-------- Input for this task

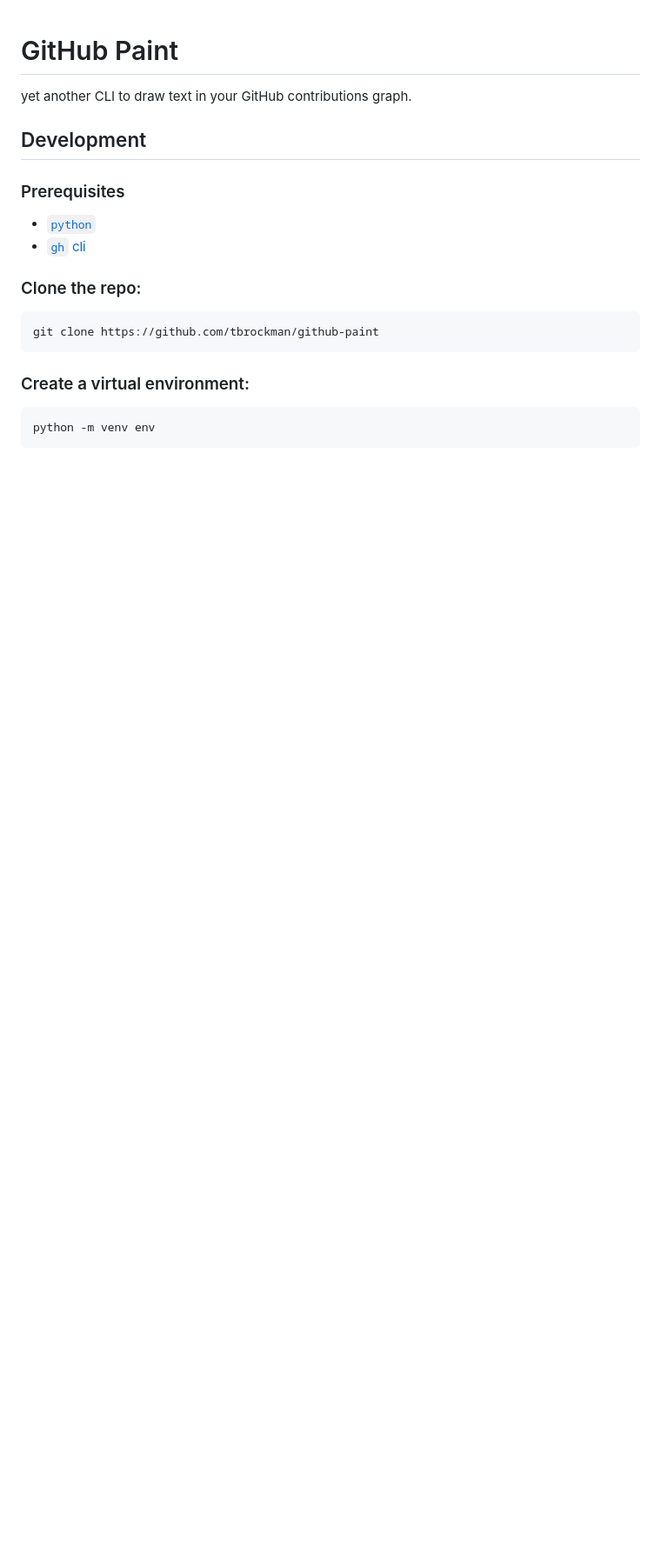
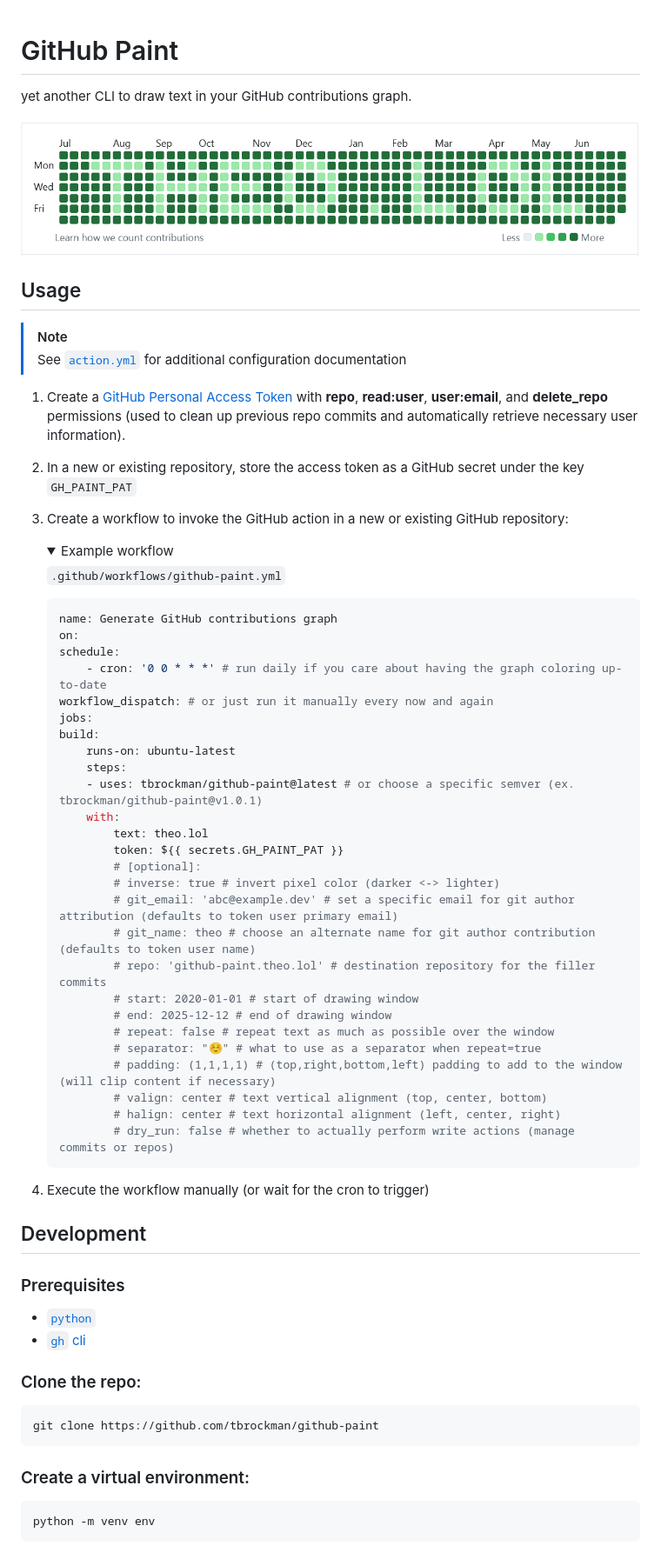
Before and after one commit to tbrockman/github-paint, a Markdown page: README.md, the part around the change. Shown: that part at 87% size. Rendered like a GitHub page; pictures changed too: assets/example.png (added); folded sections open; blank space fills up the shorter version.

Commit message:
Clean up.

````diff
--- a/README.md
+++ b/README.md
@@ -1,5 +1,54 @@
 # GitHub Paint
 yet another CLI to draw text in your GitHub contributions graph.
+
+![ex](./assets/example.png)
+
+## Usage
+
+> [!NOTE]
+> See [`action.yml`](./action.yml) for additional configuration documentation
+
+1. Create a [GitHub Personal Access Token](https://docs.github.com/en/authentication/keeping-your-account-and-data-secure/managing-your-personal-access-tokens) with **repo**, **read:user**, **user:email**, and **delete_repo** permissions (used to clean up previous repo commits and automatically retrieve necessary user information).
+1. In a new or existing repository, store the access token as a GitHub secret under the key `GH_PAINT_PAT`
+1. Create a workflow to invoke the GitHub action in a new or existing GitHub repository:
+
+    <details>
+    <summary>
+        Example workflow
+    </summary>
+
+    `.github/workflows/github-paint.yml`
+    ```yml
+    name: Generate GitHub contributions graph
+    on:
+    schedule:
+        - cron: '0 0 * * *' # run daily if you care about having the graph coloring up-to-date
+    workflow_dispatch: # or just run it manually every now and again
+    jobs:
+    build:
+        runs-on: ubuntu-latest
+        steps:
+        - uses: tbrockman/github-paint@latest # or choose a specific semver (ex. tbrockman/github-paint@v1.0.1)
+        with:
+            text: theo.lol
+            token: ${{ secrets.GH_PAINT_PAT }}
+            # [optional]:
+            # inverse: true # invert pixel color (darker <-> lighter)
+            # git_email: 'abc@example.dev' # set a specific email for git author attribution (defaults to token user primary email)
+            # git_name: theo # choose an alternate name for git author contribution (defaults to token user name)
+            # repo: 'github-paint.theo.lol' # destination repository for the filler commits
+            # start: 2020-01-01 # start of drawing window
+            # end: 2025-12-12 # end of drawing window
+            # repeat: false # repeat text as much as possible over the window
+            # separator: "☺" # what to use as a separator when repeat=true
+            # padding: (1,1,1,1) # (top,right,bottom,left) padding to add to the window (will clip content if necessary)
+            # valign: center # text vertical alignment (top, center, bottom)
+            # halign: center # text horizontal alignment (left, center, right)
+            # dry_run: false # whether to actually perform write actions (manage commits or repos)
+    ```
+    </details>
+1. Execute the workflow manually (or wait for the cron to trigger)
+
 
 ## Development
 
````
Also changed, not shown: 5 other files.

----------------
-------- Input for this task

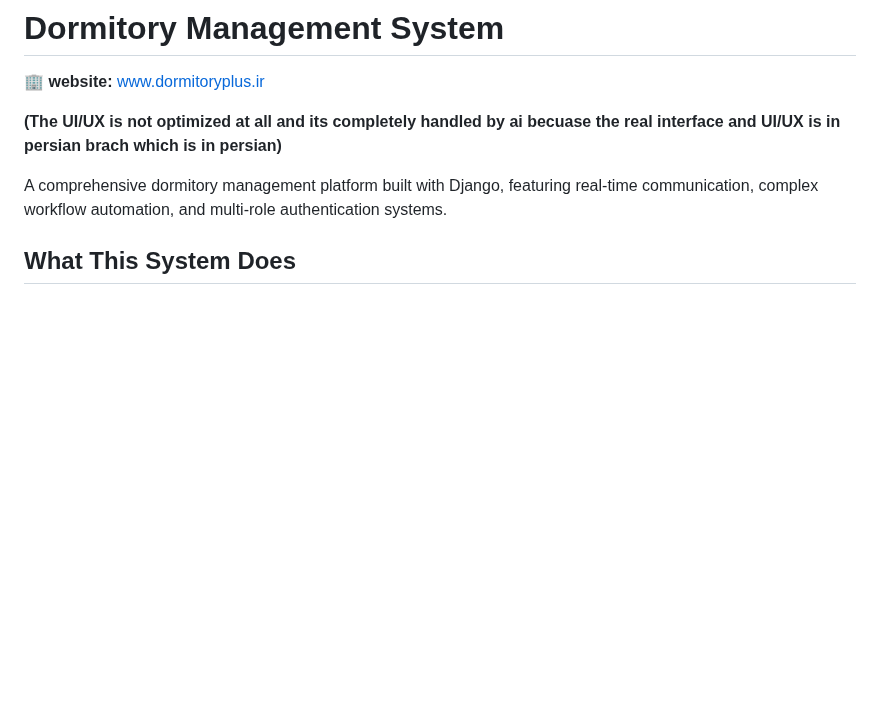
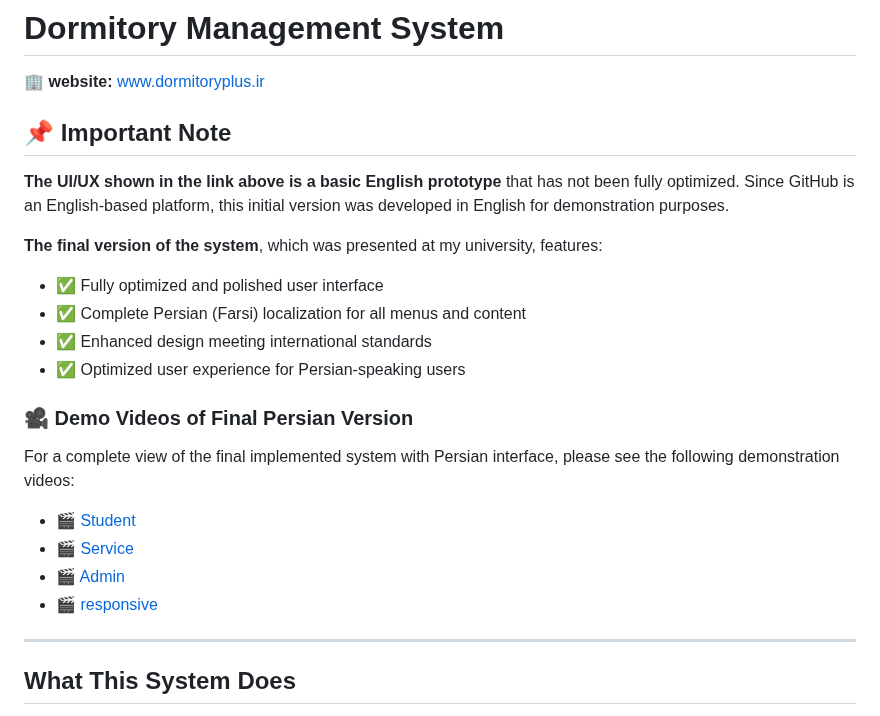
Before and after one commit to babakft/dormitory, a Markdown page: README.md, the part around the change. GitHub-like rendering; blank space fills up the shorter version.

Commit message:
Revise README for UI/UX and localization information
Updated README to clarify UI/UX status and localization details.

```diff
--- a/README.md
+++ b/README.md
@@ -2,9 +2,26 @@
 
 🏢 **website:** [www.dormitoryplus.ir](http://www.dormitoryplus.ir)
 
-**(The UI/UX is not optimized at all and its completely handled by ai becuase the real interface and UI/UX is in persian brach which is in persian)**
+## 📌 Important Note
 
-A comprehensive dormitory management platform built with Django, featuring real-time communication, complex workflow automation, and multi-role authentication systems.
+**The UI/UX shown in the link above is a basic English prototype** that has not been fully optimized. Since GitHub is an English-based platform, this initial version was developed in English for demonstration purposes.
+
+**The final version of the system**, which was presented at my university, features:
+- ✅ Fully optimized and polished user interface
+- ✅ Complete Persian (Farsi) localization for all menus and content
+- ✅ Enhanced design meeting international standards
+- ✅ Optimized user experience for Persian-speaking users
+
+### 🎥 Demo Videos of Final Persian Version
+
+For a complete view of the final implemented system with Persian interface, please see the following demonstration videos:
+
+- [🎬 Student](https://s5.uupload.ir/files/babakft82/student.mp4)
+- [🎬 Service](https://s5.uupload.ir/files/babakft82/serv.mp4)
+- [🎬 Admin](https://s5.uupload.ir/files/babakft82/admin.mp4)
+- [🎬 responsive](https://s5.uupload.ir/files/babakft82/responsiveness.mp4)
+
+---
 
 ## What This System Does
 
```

----------------

Task requirements:
A line counts if it holds the word "README". Work out how many lines in the listing count, and give only that number.

Worked solution:
8